> _Directions_
The answer should be each line of the records that contains the word "real"; please copy them all.

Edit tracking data
++++++

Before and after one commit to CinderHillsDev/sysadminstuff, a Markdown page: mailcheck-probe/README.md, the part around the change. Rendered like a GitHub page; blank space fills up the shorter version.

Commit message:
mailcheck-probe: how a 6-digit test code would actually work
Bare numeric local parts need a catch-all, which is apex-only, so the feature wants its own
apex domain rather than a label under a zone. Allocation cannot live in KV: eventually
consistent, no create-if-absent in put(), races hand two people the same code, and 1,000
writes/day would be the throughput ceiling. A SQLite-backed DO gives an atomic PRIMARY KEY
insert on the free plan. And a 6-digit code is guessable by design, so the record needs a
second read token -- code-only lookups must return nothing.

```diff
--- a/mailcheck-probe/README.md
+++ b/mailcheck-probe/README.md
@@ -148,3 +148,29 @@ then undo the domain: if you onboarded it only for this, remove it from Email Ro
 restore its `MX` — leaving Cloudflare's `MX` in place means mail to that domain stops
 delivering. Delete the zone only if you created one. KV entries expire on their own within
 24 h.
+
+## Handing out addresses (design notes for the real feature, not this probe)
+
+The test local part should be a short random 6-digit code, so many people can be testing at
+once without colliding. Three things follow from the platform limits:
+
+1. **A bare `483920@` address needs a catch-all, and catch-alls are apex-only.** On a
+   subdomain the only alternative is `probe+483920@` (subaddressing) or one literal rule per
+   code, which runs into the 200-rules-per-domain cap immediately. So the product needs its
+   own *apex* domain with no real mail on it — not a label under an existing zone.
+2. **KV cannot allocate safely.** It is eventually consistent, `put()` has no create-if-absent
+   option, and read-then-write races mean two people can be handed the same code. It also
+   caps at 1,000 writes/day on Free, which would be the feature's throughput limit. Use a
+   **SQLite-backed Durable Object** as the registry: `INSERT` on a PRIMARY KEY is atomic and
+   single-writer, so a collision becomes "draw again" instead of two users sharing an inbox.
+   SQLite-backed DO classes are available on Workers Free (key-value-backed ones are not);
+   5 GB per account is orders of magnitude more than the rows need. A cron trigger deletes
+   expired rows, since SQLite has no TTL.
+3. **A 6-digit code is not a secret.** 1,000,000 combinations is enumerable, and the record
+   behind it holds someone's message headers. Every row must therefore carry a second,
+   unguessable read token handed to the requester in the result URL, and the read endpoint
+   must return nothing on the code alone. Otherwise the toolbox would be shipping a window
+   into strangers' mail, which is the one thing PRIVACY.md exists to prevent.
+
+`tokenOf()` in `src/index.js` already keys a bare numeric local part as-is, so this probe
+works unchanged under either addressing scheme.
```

++++++

> _Solution_
+## Handing out addresses (design notes for the real feature, not this probe)
+   own *apex* domain with no real mail on it — not a label under an existing zone.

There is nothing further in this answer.